I recently administered midterm exams, and I decided to do something useful with the time that would be on my hands as my students furiously wrote their exam answers. So I read some Barth on the Trinity. This particular passage stood out to me as a particularly powerful expression of the dialectic in Barth’s trinitarian thought between God’s one-ness which is also God’s threeness and God’s threeness which is also God’s oneness, in this case in conceptual contact with patristic thinking about processions. Enjoy!

Barth, Church Dogmatics 1.1, 363:Quite rightly reference has been made here first and foremost to the New Testament names of Father, Son and Spirit. If these three names are really in their threeness the one name of the one God, then it follows that in this one God there is primarily at least—let us put it cautiously, something like fatherhood and sonship, and therefore something like begetting and being begotten, and then a third thing common to both, which is not a being bego…

Troeltsch’s distinction between Dogmatics and Glaubenslehre

So, more about Troeltsch. I found this distinction to be rather interesting and thought-provoking, especially when viewed in terms of Troeltsch’s interactions with Hermann.

Hans-Georg Drescher, Ernst Troeltsch: His Life and Work (Fortress, 1993), 202.
When in 1900 the publishing house Mohr/Siebeck in Tübingen was considering whether to found a new journal for systematic theology, Troeltsch was also asked for his opinion. He wrote: “Systematic theology belongs in general journals. . . I do not believe that anyone will have the courage to devote a special journal to it at a time when dogmatic theology is falling apart.” The fact that Troeltsch had always had the intention to publish a collection of his “positive” views does not contradict these thoughts.

The idea of the dissolution of dogmatic theology is to be seen against the background of Troeltsch’s distinction between dogmatics and the doctrine of faith (Glaubenslehre). In the history of religion Troeltsch sees dogmatics as a disti…

Augustine and the Sacramental Argument for Infant Baptism - Mondays with McMaken
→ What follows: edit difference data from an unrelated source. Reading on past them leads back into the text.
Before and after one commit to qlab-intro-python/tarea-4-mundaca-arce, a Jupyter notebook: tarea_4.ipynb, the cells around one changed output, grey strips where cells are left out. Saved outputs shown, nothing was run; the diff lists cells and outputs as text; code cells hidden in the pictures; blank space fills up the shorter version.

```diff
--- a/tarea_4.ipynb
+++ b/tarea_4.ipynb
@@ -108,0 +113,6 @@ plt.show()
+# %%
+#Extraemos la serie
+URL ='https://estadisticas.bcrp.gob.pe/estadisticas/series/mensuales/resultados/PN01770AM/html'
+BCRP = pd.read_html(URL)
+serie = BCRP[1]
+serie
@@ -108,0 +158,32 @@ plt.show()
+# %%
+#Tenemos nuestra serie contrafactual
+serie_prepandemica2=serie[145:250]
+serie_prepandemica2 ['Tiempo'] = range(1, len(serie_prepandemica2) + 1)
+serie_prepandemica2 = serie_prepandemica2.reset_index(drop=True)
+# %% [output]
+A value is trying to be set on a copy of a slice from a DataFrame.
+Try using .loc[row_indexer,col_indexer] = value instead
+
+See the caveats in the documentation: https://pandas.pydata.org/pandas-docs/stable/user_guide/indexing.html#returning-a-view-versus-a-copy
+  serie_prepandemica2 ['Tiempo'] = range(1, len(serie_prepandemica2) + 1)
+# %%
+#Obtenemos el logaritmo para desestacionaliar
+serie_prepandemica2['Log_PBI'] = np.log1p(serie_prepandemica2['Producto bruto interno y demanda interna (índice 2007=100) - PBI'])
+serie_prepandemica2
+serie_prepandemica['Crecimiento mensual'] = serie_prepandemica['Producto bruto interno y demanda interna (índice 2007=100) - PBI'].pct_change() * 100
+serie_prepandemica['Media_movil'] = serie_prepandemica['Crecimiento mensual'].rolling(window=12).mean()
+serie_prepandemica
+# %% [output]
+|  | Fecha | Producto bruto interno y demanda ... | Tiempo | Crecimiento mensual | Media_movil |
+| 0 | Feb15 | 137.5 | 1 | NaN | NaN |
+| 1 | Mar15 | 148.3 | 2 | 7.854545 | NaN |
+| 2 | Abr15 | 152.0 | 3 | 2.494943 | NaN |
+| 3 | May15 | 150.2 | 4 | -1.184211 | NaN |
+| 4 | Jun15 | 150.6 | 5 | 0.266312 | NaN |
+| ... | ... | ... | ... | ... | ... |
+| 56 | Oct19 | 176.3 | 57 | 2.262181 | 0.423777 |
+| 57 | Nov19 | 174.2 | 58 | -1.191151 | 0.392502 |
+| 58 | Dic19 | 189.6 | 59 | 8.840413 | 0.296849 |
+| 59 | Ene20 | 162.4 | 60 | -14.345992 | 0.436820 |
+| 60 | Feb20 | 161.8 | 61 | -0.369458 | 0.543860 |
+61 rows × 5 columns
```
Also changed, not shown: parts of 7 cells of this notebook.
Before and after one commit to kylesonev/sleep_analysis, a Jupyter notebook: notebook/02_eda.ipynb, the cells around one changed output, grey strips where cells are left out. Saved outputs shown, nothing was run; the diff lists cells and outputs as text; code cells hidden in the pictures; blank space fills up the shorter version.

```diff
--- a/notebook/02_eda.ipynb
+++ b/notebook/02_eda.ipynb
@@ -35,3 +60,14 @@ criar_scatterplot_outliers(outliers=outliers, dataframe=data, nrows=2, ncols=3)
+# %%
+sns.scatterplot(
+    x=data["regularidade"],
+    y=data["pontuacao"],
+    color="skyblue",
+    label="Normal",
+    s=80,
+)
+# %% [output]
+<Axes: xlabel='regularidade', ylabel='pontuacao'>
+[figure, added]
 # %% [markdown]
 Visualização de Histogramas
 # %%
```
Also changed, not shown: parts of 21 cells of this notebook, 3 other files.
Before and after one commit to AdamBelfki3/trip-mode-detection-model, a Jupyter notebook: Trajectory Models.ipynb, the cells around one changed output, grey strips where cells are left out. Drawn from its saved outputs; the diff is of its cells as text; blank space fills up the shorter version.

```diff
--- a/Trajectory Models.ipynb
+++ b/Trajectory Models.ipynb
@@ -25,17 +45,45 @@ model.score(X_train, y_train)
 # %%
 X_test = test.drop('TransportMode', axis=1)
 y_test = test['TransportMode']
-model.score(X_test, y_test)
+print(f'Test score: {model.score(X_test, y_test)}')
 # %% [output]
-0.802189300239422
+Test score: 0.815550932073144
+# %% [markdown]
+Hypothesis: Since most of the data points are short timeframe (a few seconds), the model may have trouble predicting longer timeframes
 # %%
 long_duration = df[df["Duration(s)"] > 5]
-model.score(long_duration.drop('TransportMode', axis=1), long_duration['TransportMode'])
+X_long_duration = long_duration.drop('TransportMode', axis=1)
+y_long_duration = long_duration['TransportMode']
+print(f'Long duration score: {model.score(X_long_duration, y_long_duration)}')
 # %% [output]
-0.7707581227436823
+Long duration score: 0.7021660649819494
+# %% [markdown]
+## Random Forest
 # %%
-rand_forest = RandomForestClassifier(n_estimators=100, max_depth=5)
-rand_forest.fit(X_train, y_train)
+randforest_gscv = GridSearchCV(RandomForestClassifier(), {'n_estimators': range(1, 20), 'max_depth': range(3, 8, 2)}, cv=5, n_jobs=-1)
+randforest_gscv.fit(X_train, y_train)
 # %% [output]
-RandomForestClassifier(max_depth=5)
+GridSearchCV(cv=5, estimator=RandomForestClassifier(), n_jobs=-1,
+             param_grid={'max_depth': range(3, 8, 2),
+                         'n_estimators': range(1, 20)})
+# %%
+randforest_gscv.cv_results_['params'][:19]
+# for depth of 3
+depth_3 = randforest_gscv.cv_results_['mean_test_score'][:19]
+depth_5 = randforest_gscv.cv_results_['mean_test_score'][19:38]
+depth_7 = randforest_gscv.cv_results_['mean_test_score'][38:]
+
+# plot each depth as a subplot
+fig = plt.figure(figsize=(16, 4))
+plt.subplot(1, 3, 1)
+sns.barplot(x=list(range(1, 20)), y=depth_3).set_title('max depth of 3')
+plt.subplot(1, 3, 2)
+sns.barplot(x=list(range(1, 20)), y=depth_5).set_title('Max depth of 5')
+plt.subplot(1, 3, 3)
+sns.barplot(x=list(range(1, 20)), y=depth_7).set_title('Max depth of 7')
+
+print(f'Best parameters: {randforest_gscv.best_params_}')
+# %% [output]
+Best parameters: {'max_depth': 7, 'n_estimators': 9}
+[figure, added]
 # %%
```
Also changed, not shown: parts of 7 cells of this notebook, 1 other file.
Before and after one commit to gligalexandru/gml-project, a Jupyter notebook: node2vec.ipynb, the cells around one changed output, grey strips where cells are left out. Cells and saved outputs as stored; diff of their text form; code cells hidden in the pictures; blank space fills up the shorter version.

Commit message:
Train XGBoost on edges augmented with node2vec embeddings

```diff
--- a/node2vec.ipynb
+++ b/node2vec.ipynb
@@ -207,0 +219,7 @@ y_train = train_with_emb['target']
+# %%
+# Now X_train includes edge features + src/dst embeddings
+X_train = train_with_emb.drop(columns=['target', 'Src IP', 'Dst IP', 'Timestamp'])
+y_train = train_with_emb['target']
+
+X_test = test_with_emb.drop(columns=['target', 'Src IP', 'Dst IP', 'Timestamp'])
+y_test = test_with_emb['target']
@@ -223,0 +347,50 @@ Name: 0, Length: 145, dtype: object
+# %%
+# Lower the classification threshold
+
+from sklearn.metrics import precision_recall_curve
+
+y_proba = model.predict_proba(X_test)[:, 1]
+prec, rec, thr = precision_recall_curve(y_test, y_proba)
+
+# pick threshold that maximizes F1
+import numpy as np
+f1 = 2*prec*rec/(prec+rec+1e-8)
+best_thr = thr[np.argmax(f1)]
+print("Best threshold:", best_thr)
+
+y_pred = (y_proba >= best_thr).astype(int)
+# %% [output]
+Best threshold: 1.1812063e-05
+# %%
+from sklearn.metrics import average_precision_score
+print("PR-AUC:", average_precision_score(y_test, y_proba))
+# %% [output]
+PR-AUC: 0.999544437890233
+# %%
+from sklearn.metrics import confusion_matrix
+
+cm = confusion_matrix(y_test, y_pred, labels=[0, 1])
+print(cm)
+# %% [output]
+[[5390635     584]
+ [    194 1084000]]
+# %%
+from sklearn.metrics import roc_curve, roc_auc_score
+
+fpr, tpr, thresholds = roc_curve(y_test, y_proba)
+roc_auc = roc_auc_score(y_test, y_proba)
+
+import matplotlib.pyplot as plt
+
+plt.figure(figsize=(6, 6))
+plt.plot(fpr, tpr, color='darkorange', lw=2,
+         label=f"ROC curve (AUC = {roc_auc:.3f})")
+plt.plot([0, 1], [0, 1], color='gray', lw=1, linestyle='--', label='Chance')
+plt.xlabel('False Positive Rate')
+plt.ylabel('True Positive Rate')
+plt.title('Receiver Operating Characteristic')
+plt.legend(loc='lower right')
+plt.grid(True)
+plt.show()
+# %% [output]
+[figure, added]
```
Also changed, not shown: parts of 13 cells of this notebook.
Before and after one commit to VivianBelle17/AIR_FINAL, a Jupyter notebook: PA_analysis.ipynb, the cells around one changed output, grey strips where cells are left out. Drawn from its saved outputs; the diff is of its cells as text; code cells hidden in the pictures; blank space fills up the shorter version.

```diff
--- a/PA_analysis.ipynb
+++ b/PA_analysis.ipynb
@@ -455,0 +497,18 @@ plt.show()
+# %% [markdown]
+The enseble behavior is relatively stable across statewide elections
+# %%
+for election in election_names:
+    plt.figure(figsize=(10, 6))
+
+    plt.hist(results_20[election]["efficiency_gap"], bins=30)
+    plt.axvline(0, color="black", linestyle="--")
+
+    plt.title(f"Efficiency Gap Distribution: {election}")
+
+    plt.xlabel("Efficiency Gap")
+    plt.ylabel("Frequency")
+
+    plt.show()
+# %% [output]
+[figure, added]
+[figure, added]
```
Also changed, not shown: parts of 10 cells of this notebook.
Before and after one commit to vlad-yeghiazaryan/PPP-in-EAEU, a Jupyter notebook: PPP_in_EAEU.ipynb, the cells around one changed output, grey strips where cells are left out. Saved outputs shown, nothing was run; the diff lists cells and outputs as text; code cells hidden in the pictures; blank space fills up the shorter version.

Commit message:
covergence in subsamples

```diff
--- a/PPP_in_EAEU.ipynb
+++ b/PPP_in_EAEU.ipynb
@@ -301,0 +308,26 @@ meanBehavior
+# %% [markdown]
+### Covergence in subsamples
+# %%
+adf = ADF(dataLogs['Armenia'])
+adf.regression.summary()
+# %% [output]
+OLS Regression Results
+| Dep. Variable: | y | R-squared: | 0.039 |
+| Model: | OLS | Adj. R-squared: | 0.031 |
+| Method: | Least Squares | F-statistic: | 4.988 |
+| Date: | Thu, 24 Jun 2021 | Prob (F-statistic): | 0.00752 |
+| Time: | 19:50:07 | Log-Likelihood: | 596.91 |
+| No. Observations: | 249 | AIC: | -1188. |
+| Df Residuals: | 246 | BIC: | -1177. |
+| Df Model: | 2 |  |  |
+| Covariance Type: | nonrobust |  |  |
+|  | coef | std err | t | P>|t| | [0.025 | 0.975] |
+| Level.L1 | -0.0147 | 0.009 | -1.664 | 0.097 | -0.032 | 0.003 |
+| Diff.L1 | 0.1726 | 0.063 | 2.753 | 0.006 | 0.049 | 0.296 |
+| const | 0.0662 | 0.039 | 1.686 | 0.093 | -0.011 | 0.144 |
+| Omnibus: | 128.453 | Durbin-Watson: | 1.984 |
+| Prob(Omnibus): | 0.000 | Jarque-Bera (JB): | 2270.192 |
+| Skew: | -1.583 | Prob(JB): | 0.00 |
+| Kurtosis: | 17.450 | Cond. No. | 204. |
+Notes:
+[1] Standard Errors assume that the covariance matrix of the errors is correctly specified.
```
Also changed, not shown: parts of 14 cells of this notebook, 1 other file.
Part of what I do in my volume on baptism is to identify the two primary arguments presented by the theological tradition in support of infant baptism. The first of these arguments, both chronologically and in terms of my presentation-order, is the sacramental argument. Augustine is the primogenitor of this argument, at least insofar as it achieves a theologically robust formulation. Here’s an excerpt to flesh things out a bit more:

W. Travis McMaken, The Sign of the Gospel: Toward an Evangelical Doctrine of Infant Baptism after Karl Barth, Emerging Scholars (Fortress, 2013), 20.
Infant baptism was practiced in extremis in the early Christian centuries, but it was always something of a practice in search of a theology. By pressing it into service in his dispute with the Pelagians, Augustine “provided the theology that led to infant baptism becoming general practice for the first time in the history of the church.” This was not his intent. In fact, he argued that it was already the chu…

Meanwhile, back at the ranch…